- _Exercise brief_: Within this material, how many lines include the word "README"? Answer with a number and nothing more.
Start of Provided data
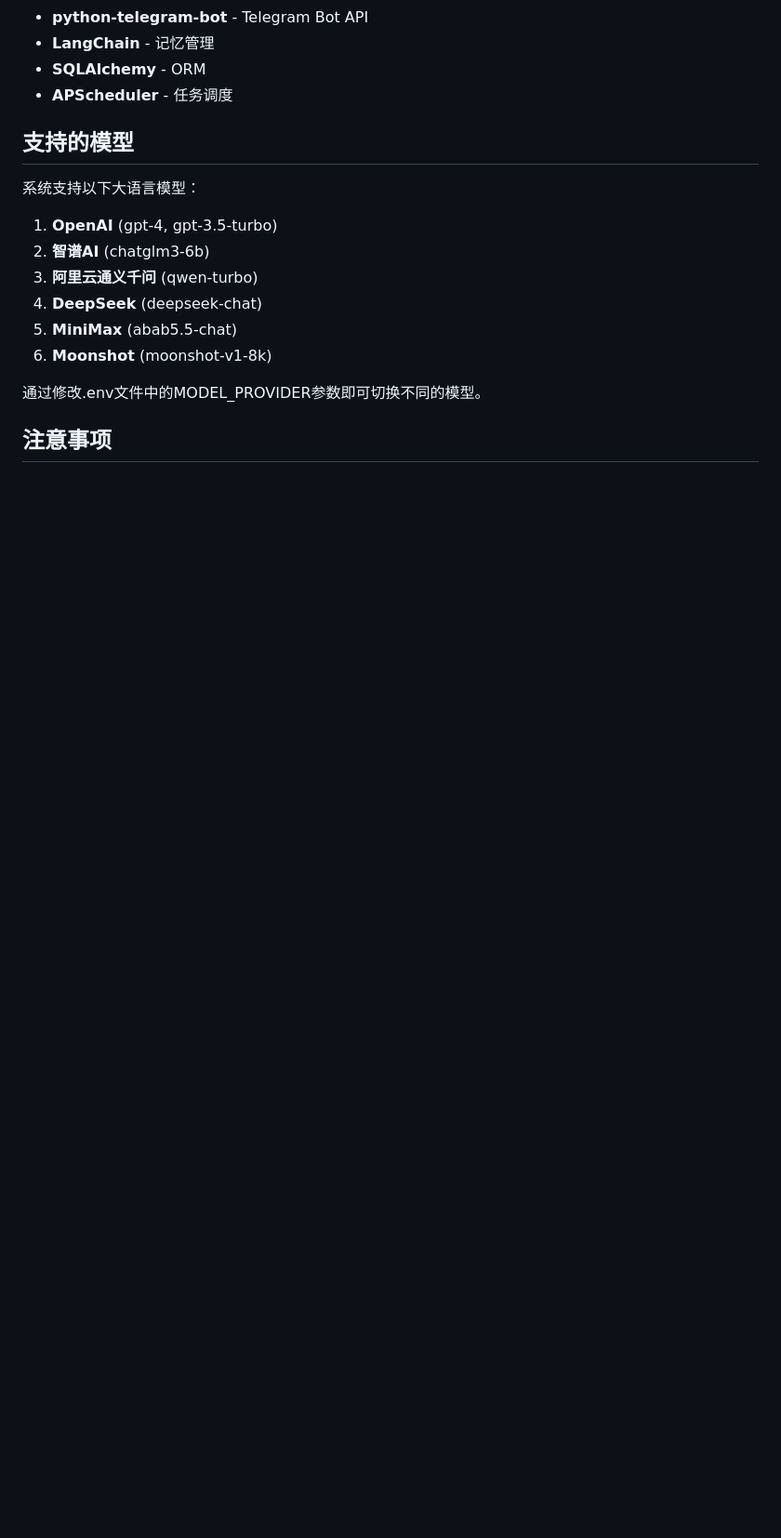
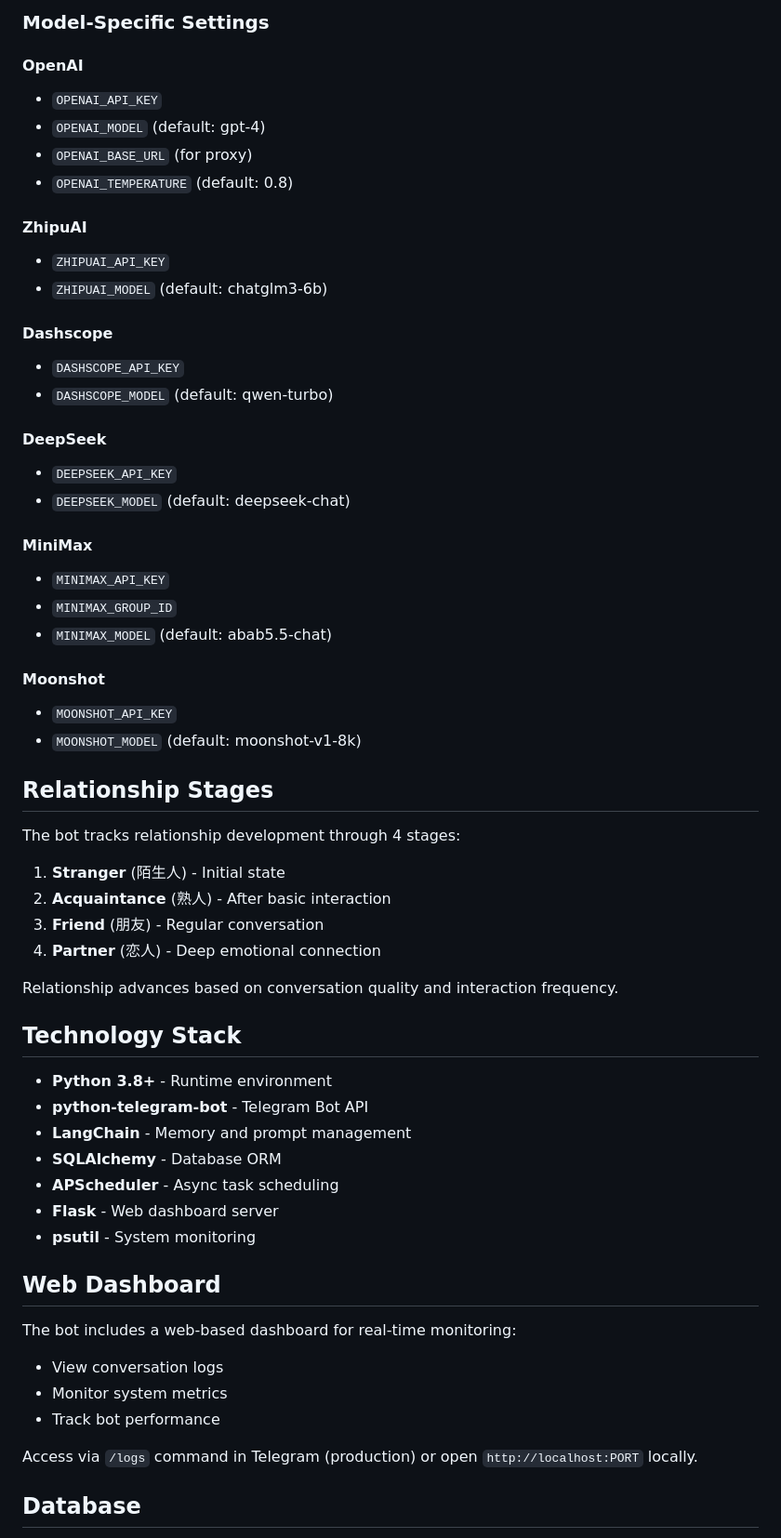
Before and after one commit to RealTapeL/Xiao_i_Bot, a Markdown page: README.md, the part around one of its changes. Shown at 93% size. Rendered like a GitHub page; blank space fills up the shorter version.

```diff
--- a/README.md
+++ b/README.md
@@ -119,20 +142,62 @@ python src/bot.py
+### Model-Specific Settings
+
+#### OpenAI
+- `OPENAI_API_KEY`
+- `OPENAI_MODEL` (default: gpt-4)
+- `OPENAI_BASE_URL` (for proxy)
+- `OPENAI_TEMPERATURE` (default: 0.8)
+
+#### ZhipuAI
+- `ZHIPUAI_API_KEY`
+- `ZHIPUAI_MODEL` (default: chatglm3-6b)
+
+#### Dashscope
+- `DASHSCOPE_API_KEY`
+- `DASHSCOPE_MODEL` (default: qwen-turbo)
+
+#### DeepSeek
+- `DEEPSEEK_API_KEY`
+- `DEEPSEEK_MODEL` (default: deepseek-chat)
+
+#### MiniMax
+- `MINIMAX_API_KEY`
+- `MINIMAX_GROUP_ID`
+- `MINIMAX_MODEL` (default: abab5.5-chat)
+
+#### Moonshot
+- `MOONSHOT_API_KEY`
+- `MOONSHOT_MODEL` (default: moonshot-v1-8k)
+
+## Relationship Stages
+
+The bot tracks relationship development through 4 stages:
+
+1. **Stranger** (陌生人) - Initial state
+2. **Acquaintance** (熟人) - After basic interaction
+3. **Friend** (朋友) - Regular conversation
+4. **Partner** (恋人) - Deep emotional connection
+
+Relationship advances based on conversation quality and interaction frequency.
+
+## Technology Stack
+
+- **Python 3.8+** - Runtime environment
 - **python-telegram-bot** - Telegram Bot API
-- **LangChain** - 记忆管理
-- **SQLAlchemy** - ORM
-- **APScheduler** - 任务调度
+- **LangChain** - Memory and prompt management
+- **SQLAlchemy** - Database ORM
+- **APScheduler** - Async task scheduling
+- **Flask** - Web dashboard server
+- **psutil** - System monitoring
 
-## 支持的模型
+## Web Dashboard
 
-系统支持以下大语言模型：
+The bot includes a web-based dashboard for real-time monitoring:
 
-1. **OpenAI** (gpt-4, gpt-3.5-turbo)
-2. **智谱AI** (chatglm3-6b)
-3. **阿里云通义千问** (qwen-turbo)
-4. **DeepSeek** (deepseek-chat)
-5. **MiniMax** (abab5.5-chat)
-6. **Moonshot** (moonshot-v1-8k)
+- View conversation logs
+- Monitor system metrics
+- Track bot performance
 
-通过修改.env文件中的MODEL_PROVIDER参数即可切换不同的模型。
+Access via `/logs` command in Telegram (production) or open `http://localhost:PORT` locally.
 
-## 注意事项
+## Database
 
```
Also changed, not shown: other parts of README.md (+147 -77 lines).
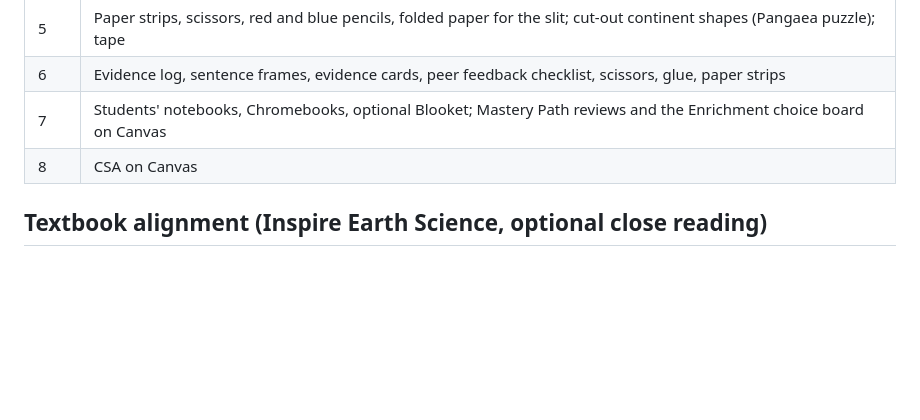
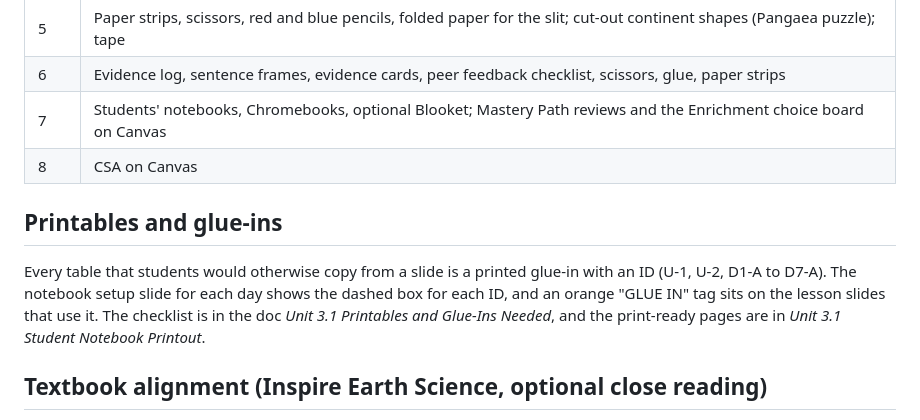
Before and after one commit to ellenrenick/LivingEarth, a Markdown page: units/HS-ESS1-5/unit_plan.md, the part around the change. GitHub-like rendering; blank space fills up the shorter version.

Commit message:
Note printables and glue-in IDs in the unit plan
Co-Authored-By: Claude Sonnet 5.5 <noreply@anthropic.com>
Claude-Session: https://claude.ai/code/session_011t3t42EPuRuaPLqD1ZGgkH

```diff
--- a/units/HS-ESS1-5/unit_plan.md
+++ b/units/HS-ESS1-5/unit_plan.md
@@ -238,6 +238,10 @@ ESS1-6.1 to 6.3 have no CFAs or reviews and are not on the CSA. All CFAs, review
 | 7 | Students' notebooks, Chromebooks, optional Blooket; Mastery Path reviews and the Enrichment choice board on Canvas |
 | 8 | CSA on Canvas |
 
+## Printables and glue-ins
+
+Every table that students would otherwise copy from a slide is a printed glue-in with an ID (U-1, U-2, D1-A to D7-A). The notebook setup slide for each day shows the dashed box for each ID, and an orange "GLUE IN" tag sits on the lesson slides that use it. The checklist is in the doc *Unit 3.1 Printables and Glue-Ins Needed*, and the print-ready pages are in *Unit 3.1 Student Notebook Printout*.
+
 ## Textbook alignment (Inspire Earth Science, optional close reading)
 
 Module 13, Lesson 1: Drifting Continents (pp. 344–348). Module 13, Lesson 2: Seafloor Spreading (pp. 349–355). Module 13, Lesson 3: Plate Boundaries (pp. 356–361). Module 17, Lesson 3: Absolute-Age Dating (pp. 457–461). Module 18, Lesson 1: Early Earth (pp. 471–478). Use only if a day has room; hands-on activities take priority.
```
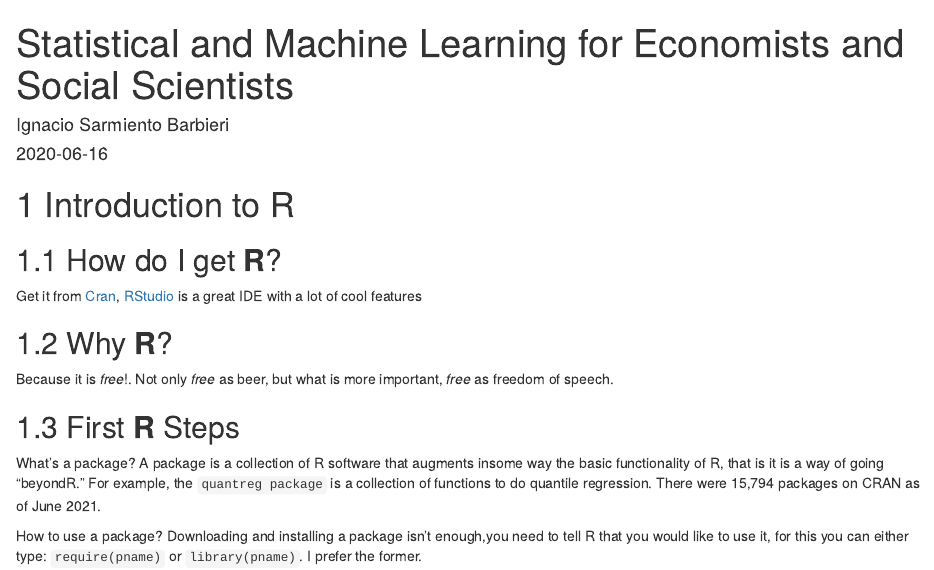
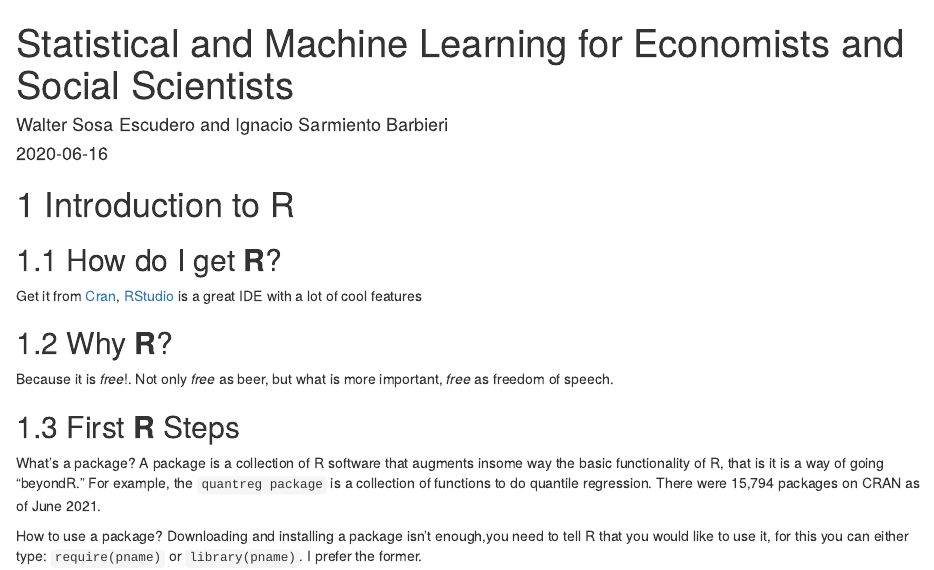
Before and after one commit to ignaciomsarmiento/ML_book, an R Markdown document (index.Rmd): the page in a window 1100 px wide, from its top. Rendered offline with R 4.5, knitr and Pandoc, with nearby package versions; drawn as R Markdown's standard HTML page in place of the format the file asks for.

Commit message:
add walter name

```diff
--- a/index.Rmd
+++ b/index.Rmd
@@ -1,6 +1,6 @@
 ---
 title: "Statistical and Machine Learning for Economists and Social Scientists"
-author: "Ignacio Sarmiento Barbieri"
+author: "Walter Sosa Escudero and Ignacio Sarmiento Barbieri"
 date: "`r Sys.Date()`"
 site: bookdown::bookdown_site
 documentclass: book
```
Also changed, not shown: docs/index.md, docs/search_index.json, 1 other file.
End of Provided data
- _Finished task_: 4